§ Material for this exercise
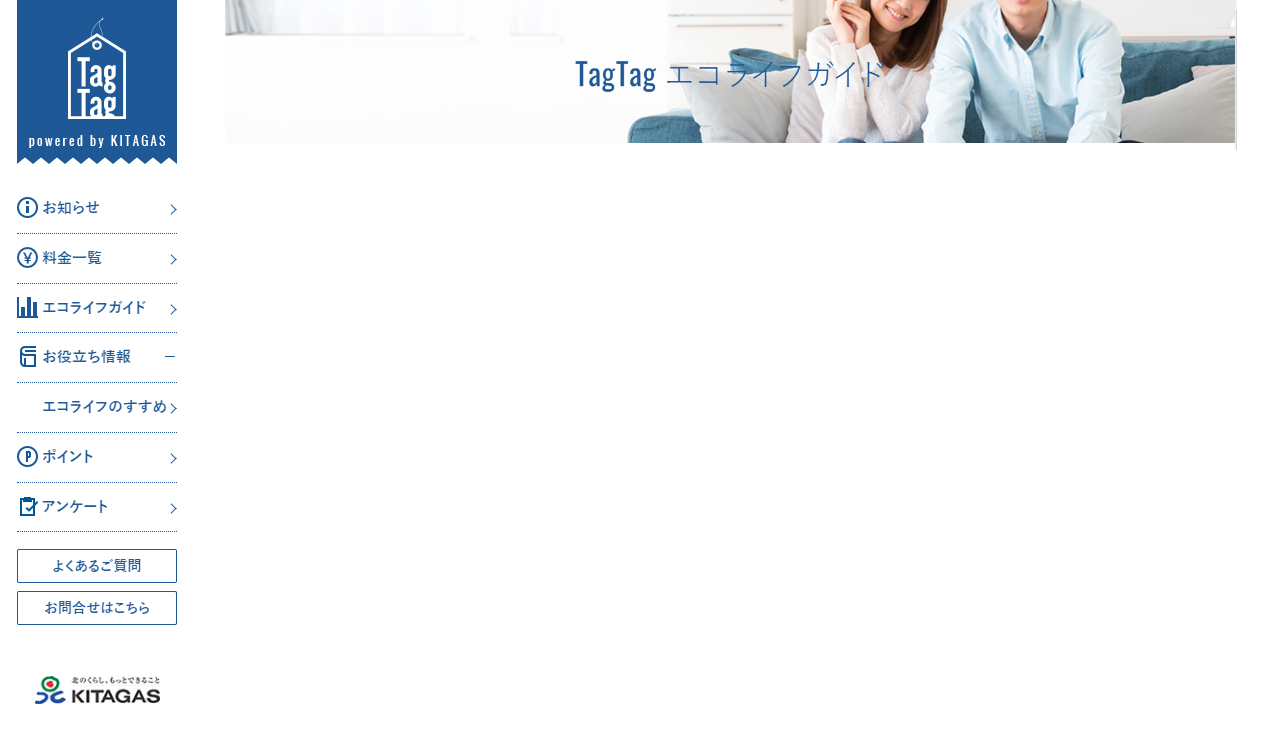
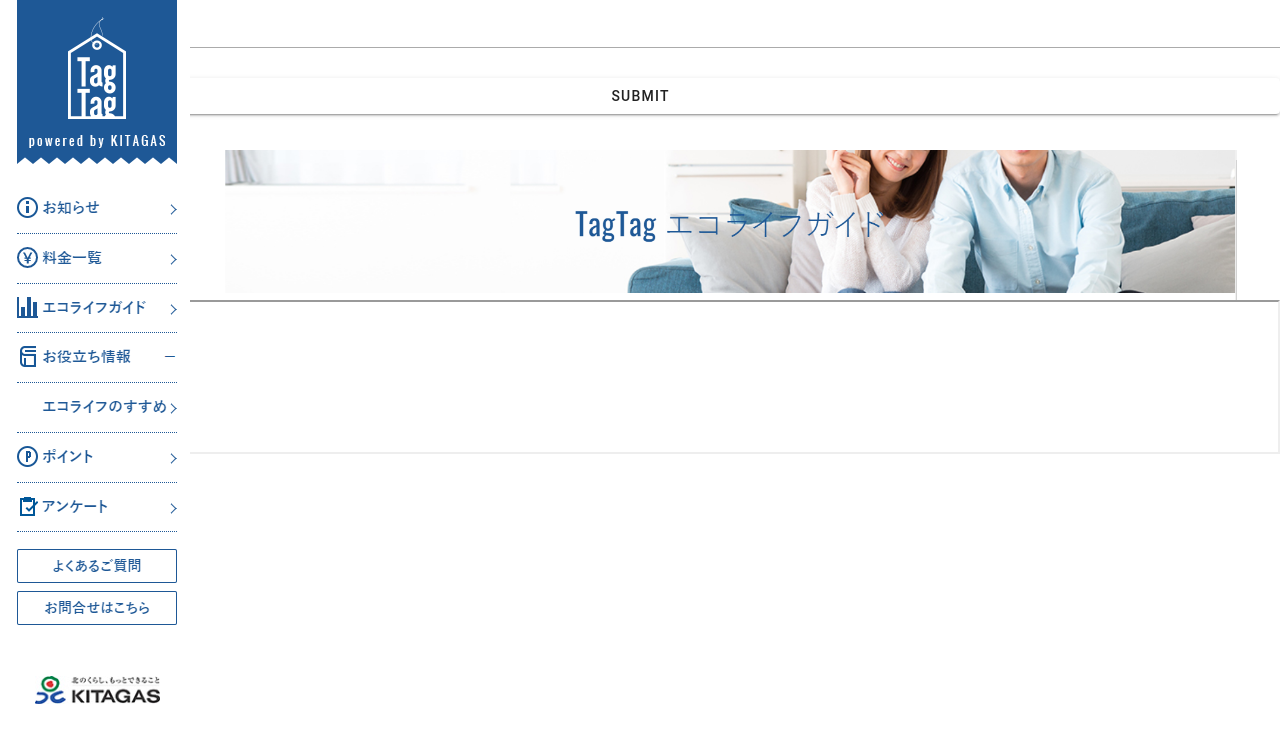
Before and after one commit to vietnvsyp/mock-screen-iframe, a Nuxt app: page / in a window 1280 px wide. Shown: the top 742 px of the page. Built offline with nearby package versions, Linux system fonts and the light colour scheme.

Commit message:
edit iframe

```diff
--- a/pages/index.vue
+++ b/pages/index.vue
@@ -1,8 +1,4 @@
 <template>
-  <!-- <div class="d-flex iframe-item">
-    <div class="d-flex justify-center align-center sidebar gray-background">
-      <span>コンテンツ</span>
-    </div>
   <div class="topHeader gray-background">
     <form @submit="onSubmit" class="form-access">
       <TextField
@@ -12,7 +8,7 @@
       ></TextField>
       <v-btn type="submit" block class="mt-2">Submit</v-btn>
     </form>
-    </div> -->
+  </div>
   <div class="sidenav"><img src="/left-menu.png" /></div>
   <div
     style="
@@ -36,21 +32,13 @@
       <iframe
         id="webB"
         class="responsive-iframe"
-        :src="runtimeConfig.public.iframeTargetUrl"
+        :src="srcIframe"
         title="Create Member"
         scrolling="no"
-        onload="this.style.height=(this.contentWindow.document.body.scrollHeight+20)+'px';"
+        :height="heightApp"
+        width="100%"
       >
       </iframe>
-      <!--<iframe
-        id="webB"
-        class="responsive-iframe"
-        src="http://localhost:3002"
-        title="Create Member"
-        scrolling="no"
-        onload="this.style.height=(this.contentWindow.document.body.scrollHeight+20)+'px';"
-      >
-      </iframe>-->
     </div>
   </div>
   <!-- </div> -->
@@ -61,13 +49,21 @@ import { useForm } from 'vee-validate'
 import { ref } from 'vue'
 import { object, string } from 'yup'
 
-const accessToken = ref('aaaaaa')
+const accessToken = ref('')
 const refreshToken = ref('')
 const runtimeConfig = useRuntimeConfig()
+const srcIframe = ref(runtimeConfig.public.iframeTargetUrl)
 
+const route = useRoute()
+const answerId = route.query.answerId?.toString()
+const heightApp = ref()
 onMounted(() => {
+  const iframe = document.getElementById('webB') as HTMLIFrameElement
+
+  if (answerId) {
+    srcIframe.value = srcIframe.value + '?answerId=' + answerId
+  }
   window.addEventListener('message', (event) => {
-    const iframe = document.getElementById('webB') as HTMLIFrameElement
     if (event.data == 'token-request') {
       if (iframe && iframe.contentWindow && accessToken.value.length > 0) {
         iframe.contentWindow.postMessage(
@@ -82,6 +78,8 @@ onMounted(() => {
           'Unable to send message to iframe: iframe or iframe.contentWindow is null.'
         )
       }
+    } else if (event.data.type === 'iframe-height') {
+      heightApp.value = event.data.height
     }
   })
 })
@@ -147,16 +145,6 @@ function resizeIframe(obj: any) {
 .main {
   flex: 1;
 }
-.responsive-iframe {
-  top: 0;
-  bottom: 0;
-  left: 10%;
-  right: 10%;
-  width: 100%;
-  height: 4500px;
-  //border: solid 1px black;
-  border: none;
-}
 .sidenav {
   height: 100%;
   width: 180px;
```
Lines whose indentation alone changed are shown as unchanged.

§ Prompt
Your response must restate every record above exactly, with each picture omitted.

§ Reply
Before and after one commit to vietnvsyp/mock-screen-iframe, a Nuxt app: page / in a window 1280 px wide. Shown: the top 742 px of the page. Built offline with nearby package versions, Linux system fonts and the light colour scheme.

Commit message:
edit iframe

```diff
--- a/pages/index.vue
+++ b/pages/index.vue
@@ -1,8 +1,4 @@
 <template>
-  <!-- <div class="d-flex iframe-item">
-    <div class="d-flex justify-center align-center sidebar gray-background">
-      <span>コンテンツ</span>
-    </div>
   <div class="topHeader gray-background">
     <form @submit="onSubmit" class="form-access">
       <TextField
@@ -12,7 +8,7 @@
       ></TextField>
       <v-btn type="submit" block class="mt-2">Submit</v-btn>
     </form>
-    </div> -->
+  </div>
   <div class="sidenav"><img src="/left-menu.png" /></div>
   <div
     style="
@@ -36,21 +32,13 @@
       <iframe
         id="webB"
         class="responsive-iframe"
-        :src="runtimeConfig.public.iframeTargetUrl"
+        :src="srcIframe"
         title="Create Member"
         scrolling="no"
-        onload="this.style.height=(this.contentWindow.document.body.scrollHeight+20)+'px';"
+        :height="heightApp"
+        width="100%"
       >
       </iframe>
-      <!--<iframe
-        id="webB"
-        class="responsive-iframe"
-        src="http://localhost:3002"
-        title="Create Member"
-        scrolling="no"
-        onload="this.style.height=(this.contentWindow.document.body.scrollHeight+20)+'px';"
-      >
-      </iframe>-->
     </div>
   </div>
   <!-- </div> -->
@@ -61,13 +49,21 @@ import { useForm } from 'vee-validate'
 import { ref } from 'vue'
 import { object, string } from 'yup'
 
-const accessToken = ref('aaaaaa')
+const accessToken = ref('')
 const refreshToken = ref('')
 const runtimeConfig = useRuntimeConfig()
+const srcIframe = ref(runtimeConfig.public.iframeTargetUrl)
 
+const route = useRoute()
+const answerId = route.query.answerId?.toString()
+const heightApp = ref()
 onMounted(() => {
+  const iframe = document.getElementById('webB') as HTMLIFrameElement
+
+  if (answerId) {
+    srcIframe.value = srcIframe.value + '?answerId=' + answerId
+  }
   window.addEventListener('message', (event) => {
-    const iframe = document.getElementById('webB') as HTMLIFrameElement
     if (event.data == 'token-request') {
       if (iframe && iframe.contentWindow && accessToken.value.length > 0) {
         iframe.contentWindow.postMessage(
@@ -82,6 +78,8 @@ onMounted(() => {
           'Unable to send message to iframe: iframe or iframe.contentWindow is null.'
         )
       }
+    } else if (event.data.type === 'iframe-height') {
+      heightApp.value = event.data.height
     }
   })
 })
@@ -147,16 +145,6 @@ function resizeIframe(obj: any) {
 .main {
   flex: 1;
 }
-.responsive-iframe {
-  top: 0;
-  bottom: 0;
-  left: 10%;
-  right: 10%;
-  width: 100%;
-  height: 4500px;
-  //border: solid 1px black;
-  border: none;
-}
 .sidenav {
   height: 100%;
   width: 180px;
```
Lines whose indentation alone changed are shown as unchanged.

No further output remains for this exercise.